CHARLESTON, W.Va. — About 25 family members and friends of the 29 miners who died in the 2010 explosion at the Upper Big Branch mine called for “justice” Wednesday in an event outside the federal court house in Charleston.
Several coal officials have gone to jail in connection to the explosion, and there have been cash settlements in the wake of the disaster.
That’s not how many of those who gathered outside the courthouse defined justice.
“Justice to Don Blankenship? I think he needs to be doing prison time for what he did to these miners,” said Pam Napper, mother of UBB mine victim Joshua Napper.
The friends and family members called for the rally in response to a film Blankenship recently funded to tell “what really happened” at the mine. Blankenship was head of Massey Energy at the time of the disaster.
A representative from McCoy Coal Group, the new company Blankenship owns, said Blankenship had to cancel an interview previously scheduled for Wednesday with the Daily Mail.
Blankenship’s film asserts that a massive buildup of natural gas, combined with an inferior ventilation system forced on the company by the federal Mine Safety and Health Administration, led to the explosion. Massey energy once claimed the blast was an “act of God.”
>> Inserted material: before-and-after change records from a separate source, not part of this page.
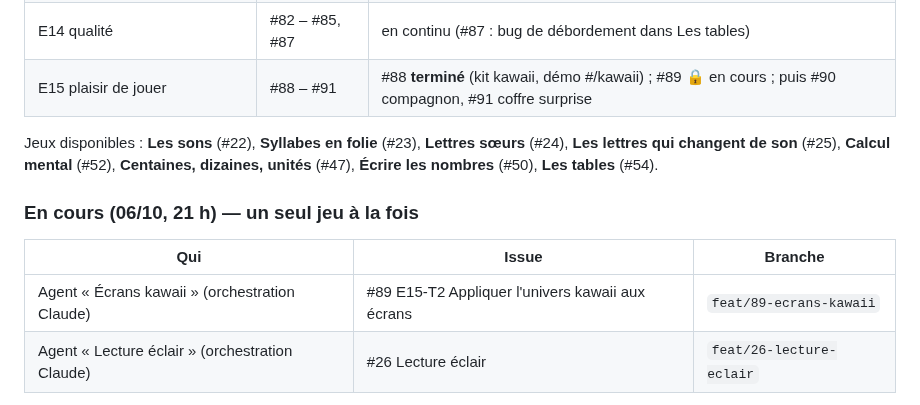
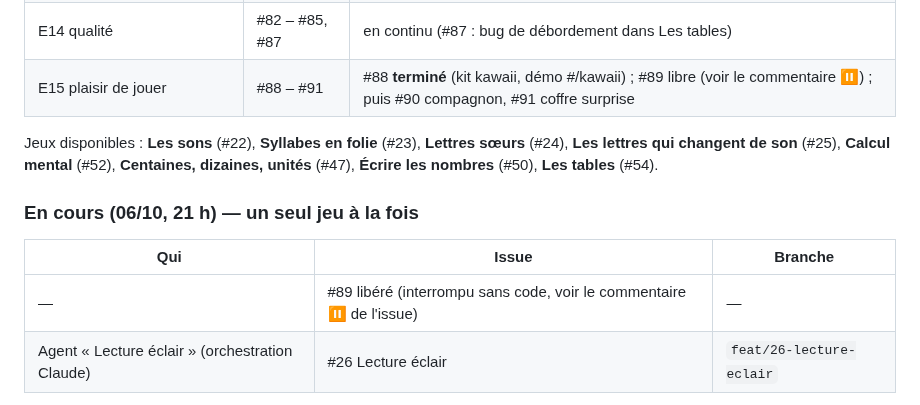
Before and after one commit to scarlaty/jeux-ce1, a Markdown page: docs/SUIVI.md, the part around the change. Rendered like a GitHub page.

Commit message:
Point d'étape : #89 libéré

```diff
--- a/docs/SUIVI.md
+++ b/docs/SUIVI.md
@@ -32,7 +32,7 @@ https://github.com/users/scarlaty/projects/1.
 | E9, E10 mesures et géométrie | #58 – #67 | à faire (libre) |
 | E11 – E13 monde, anglais, EMC | #68 – #81 | à faire (libre) |
 | E14 qualité | #82 – #85, #87 | en continu (#87 : bug de débordement dans Les tables) |
-| E15 plaisir de jouer | #88 – #91 | #88 **terminé** (kit kawaii, démo #/kawaii) ; #89 🔒 en cours ; puis #90 compagnon, #91 coffre surprise |
+| E15 plaisir de jouer | #88 – #91 | #88 **terminé** (kit kawaii, démo #/kawaii) ; #89 libre (voir le commentaire ⏸️) ; puis #90 compagnon, #91 coffre surprise |
 
 Jeux disponibles : **Les sons** (#22), **Syllabes en folie** (#23), **Lettres sœurs** (#24), **Les lettres qui changent de son** (#25), **Calcul mental** (#52), **Centaines, dizaines, unités** (#47),
 **Écrire les nombres** (#50), **Les tables** (#54).
@@ -41,7 +41,7 @@ Jeux disponibles : **Les sons** (#22), **Syllabes en folie** (#23), **Lettres s
 
 | Qui | Issue | Branche |
 |---|---|---|
-| Agent « Écrans kawaii » (orchestration Claude) | #89 E15-T2 Appliquer l'univers kawaii aux écrans | `feat/89-ecrans-kawaii` |
+| — | #89 libéré (interrompu sans code, voir le commentaire ⏸️ de l'issue) | — |
 | Agent « Lecture éclair » (orchestration Claude) | #26 Lecture éclair | `feat/26-lecture-eclair` |
 
 ⚠️ 06/10 soir : quota de tokens de Claude presque épuisé. Les 2 agents ont reçu l'ordre de pousser leur état et de commenter « ⏸️ Interrompu : fait X, reste Y » sur leur issue s'ils ne finissent pas. **Avant de reprendre #89 ou #26, lire le dernier commentaire de l'issue et partir de la branche poussée.**
```
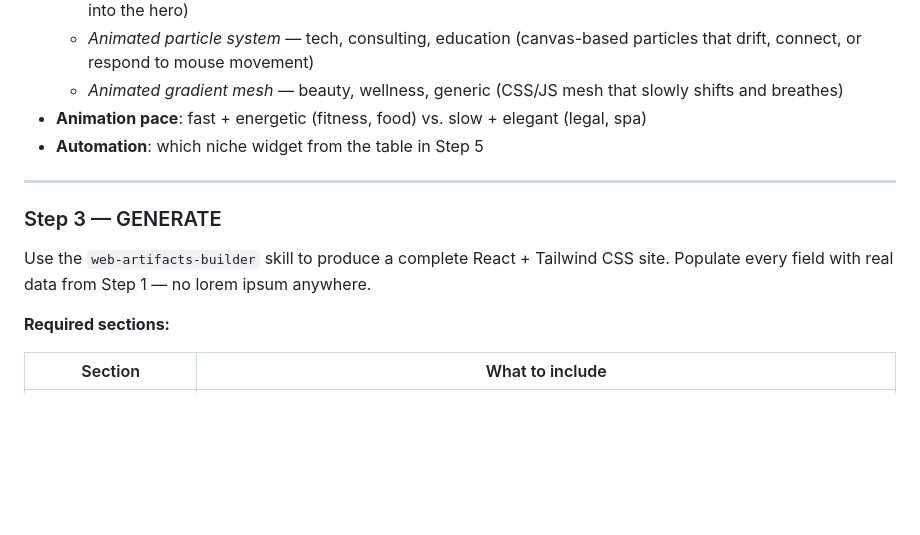
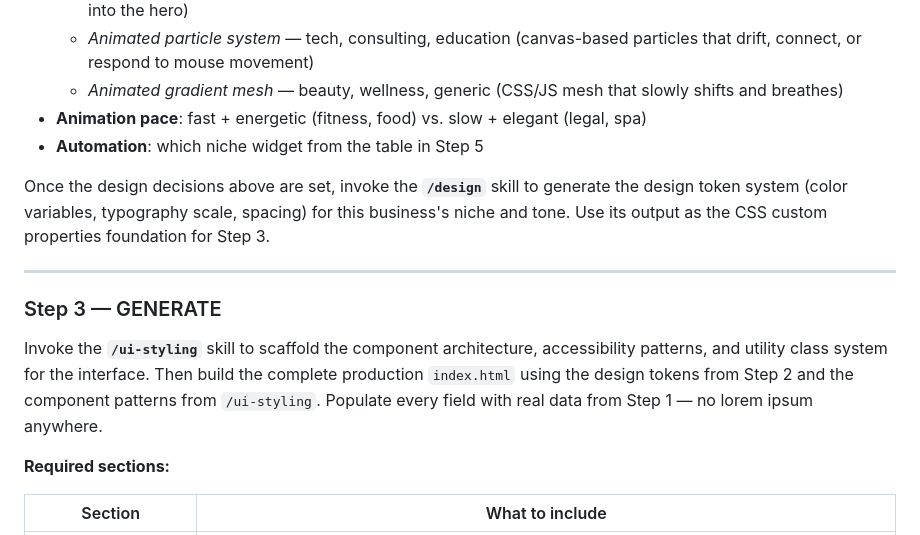
Before and after one commit to zyron153/website_monster, a Markdown page: SKILL.md, the part around the change. GitHub-like rendering; blank space fills up the shorter version.

Commit message:
Add /design and /ui-styling invocations to website-monster pipeline

```diff
--- a/SKILL.md
+++ b/SKILL.md
@@ -106,11 +106,13 @@ Before generating any code, also decide:
 - **Animation pace**: fast + energetic (fitness, food) vs. slow + elegant (legal, spa)
 - **Automation**: which niche widget from the table in Step 5
 
+Once the design decisions above are set, invoke the **`/design`** skill to generate the design token system (color variables, typography scale, spacing) for this business's niche and tone. Use its output as the CSS custom properties foundation for Step 3.
+
 ---
 
 ### Step 3 — GENERATE
 
-Use the `web-artifacts-builder` skill to produce a complete React + Tailwind CSS site. Populate every field with real data from Step 1 — no lorem ipsum anywhere.
+Invoke the **`/ui-styling`** skill to scaffold the component architecture, accessibility patterns, and utility class system for the interface. Then build the complete production `index.html` using the design tokens from Step 2 and the component patterns from `/ui-styling`. Populate every field with real data from Step 1 — no lorem ipsum anywhere.
 
 **Required sections:**
 
```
Three separate reports — one from MSHA, one from the state, and another from a team of private investigators led by Clinton-era coal official J. Davitt McAteer and the United Mine Workers — all found Massey’s negligence played a role in the disaster…